Great Grains: Farro with Short Rib Sugo

Foodist Jim Dixon

By Deena Prichep

A Non-traditional Pairing Perfect for Winter Meals

Jim Dixon lives by a simple philosophy: “My basic approach in picking products is whether it’s something I want to eat a lot of.” Since 2006, that has meant selling fine Italian and Californian olive oils, artisan vinegars, and sea salts out of his ActivSpace warehouse in Southeast Portland. And a couple years ago, Dixon’s appetite turned toward farro grown at Bluebird Grain Farms in northern Washington.

"Farro, a cousin of our common wheat, has been cultivated since the earliest stirrings of agriculture."

Farro, a cousin of our common wheat, has been cultivated since the earliest stirrings of agriculture. These days it’s primarily grown on the hills of Tuscany, where it’s often pearled and simmered in a soup. Bluebird’s farro has the bran intact, giving it a longer cooking time, an al dente texture, and a nourishing, whole-grain healthiness. Dixon loves its rustic and earthy quality—the assertive, nutty flavor that elevates it beyond the neutral side dish.

Dixon supplies farro to some of the finest restaurants in town (Nostrana, Ned Ludd, Laurelhurst Market), but he also reserves some for cooking at home. He’ll incorporate it in a soup, prepare a pared-down pilaf with leeks and olive oil, stew it with tomatoes, or (his new favorite) pair it with a long-simmered short-rib sugo. This old-school Italian meat sauce is rich and hearty, fortified with red wine and a surprise shot of espresso, and cooked until the tender beef falls apart. Dixon concedes that it’s not a traditional pairing for farro, but he discovered that the nubby, wheaty grains stand up beautifully to the full-flavored sugo. “I’m not sure why I hadn’t tried this combination before,” he muses, “but it’s going into the regular rotation.” It just may end up in yours as well.

Farro with Sugo

(serves 4-6)

2 tbsp extra-virgin olive oil
1 ½ pounds short ribs
1 onion, chopped in a medium dice
2 stalks celery, chopped in a medium dice
1 carrot, chopped in a medium dice
Salt to taste
½ bottle dry red wine
1 shot espresso (or ½ cup strong coffee)
28 oz canned diced tomatoes
2 cups farro
Parmigiano-Reggiano, grated

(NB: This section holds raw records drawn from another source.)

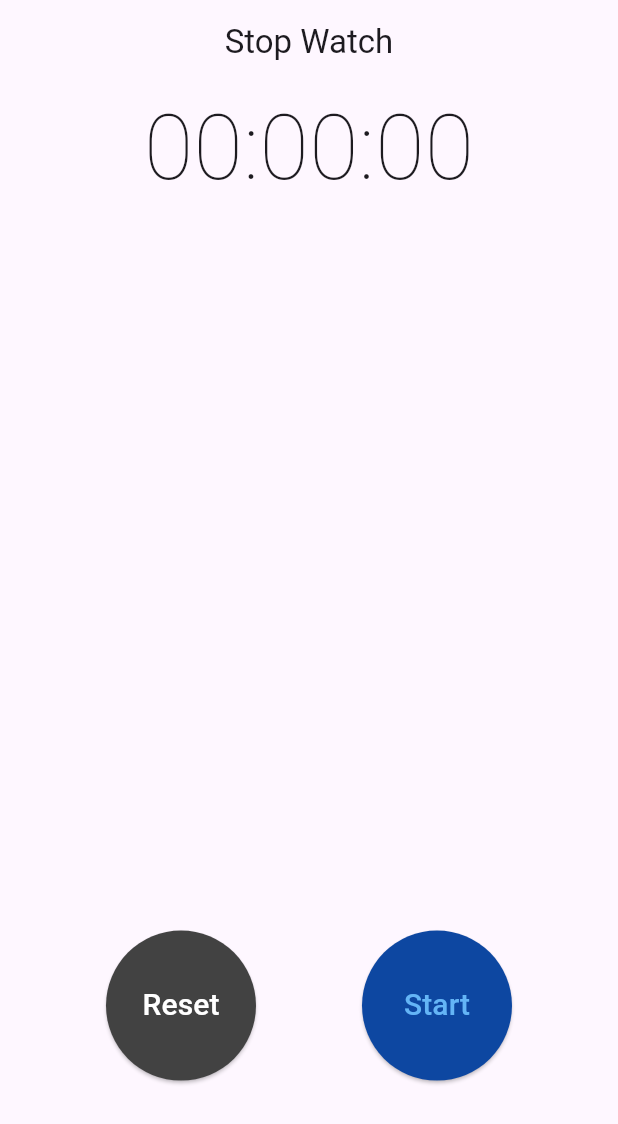
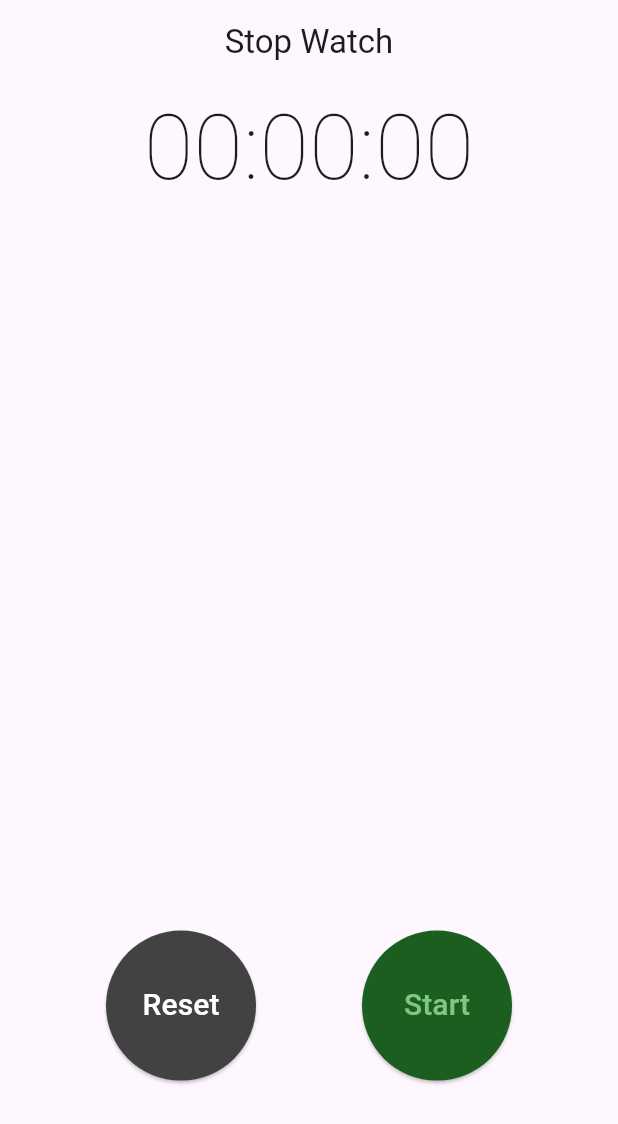
Before and after one commit to Souma061/Flutter-Assignment, a Flutter app: the StopWatchPage screen opened directly, on a phone screen of 412 x 824 dp. Shown: the top 1124 px of the screen. Run offline on Flutter 3.47's test engine with Material 3 defaults, Android fonts, the phone set to English and light mode, and no system bars.

Commit message:
feat: Add cake icon to age input field in AgeCalculatorPage

```diff
--- a/MyFlutterApp/age_calculator/lib/main.dart
+++ b/MyFlutterApp/age_calculator/lib/main.dart
@@ -93,6 +93,7 @@ class _AgeCalculatorPageState extends State<AgeCalculatorPage> {
                 border: OutlineInputBorder(
                   borderRadius: BorderRadius.all(Radius.circular(12)),
                 ),
+                icon: Icon(Icons.cake),
 
                 prefixIcon: Icon(Icons.calendar_today),
               ),
--- a/MyFlutterApp/currency_converter/lib/main.dart
+++ b/MyFlutterApp/currency_converter/lib/main.dart
@@ -1,14 +1,10 @@
 import 'dart:convert';
-
 import 'package:flutter/material.dart';
 import 'package:http/http.dart' as http;
 
 void main() {
   runApp(const MyApp());
 }
-
-
-
 class MyApp extends StatelessWidget {
   const MyApp({super.key});
 
--- a/MyFlutterApp/stop_watch/lib/main.dart
+++ b/MyFlutterApp/stop_watch/lib/main.dart
@@ -118,10 +118,10 @@ class _StopWatchPageState extends State<StopWatchPage> {
                 _buildButton(
                   color: _stopwatch.isRunning
                       ? Colors.red[900]!
-                      : Colors.blue[900]!,
+                      : Colors.green[900]!,
                   textColor: _stopwatch.isRunning
                       ? Colors.red[300]!
-                      : Colors.blue[300]!,
+                      : Colors.green[300]!,
                   text: _stopwatch.isRunning ? "Stop" : "Start",
                   onPressed: _stopwatch.isRunning
                       ? _stopStopWatch
```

(1) Preheat oven to 200 degrees.
(2) Heat olive oil over medium-high heat in a heavy, over-safe skillet.
(3) Add short ribs to skillet and cook until browned evenly on all sides.
(4) Add onion, celery, carrot, and a sprinkling of salt.
(5) Lower heat to medium and cook a few more minutes.
(6) Add wine and espresso, cover, and bake in the oven for three hours.
(7) Take the skillet out of the oven and remove the short ribs, let cool, and pick the meat off the bones.
(8) While the ribs cool, reduce the braising liquid in the skillet.
(9) Chop the meat coarsely, return it to the pot, and add tomatoes.
(10) Raise the heat until it’s just high enough to maintain a simmer, and cook for another 20 minutes or so, adding salt to taste.


(Let sit overnight in water before cooking.)
(1) 45 minutes before the sugo is done, bring a large pot of salted water to a boil.
(2) Add farro and simmer until tender but al dente (about 45 minutes).
(3) Drain and top each portion with sugo.
(4) Drizzle with olive oil, sprinkle with Parmigiano-Reggiano, and serve.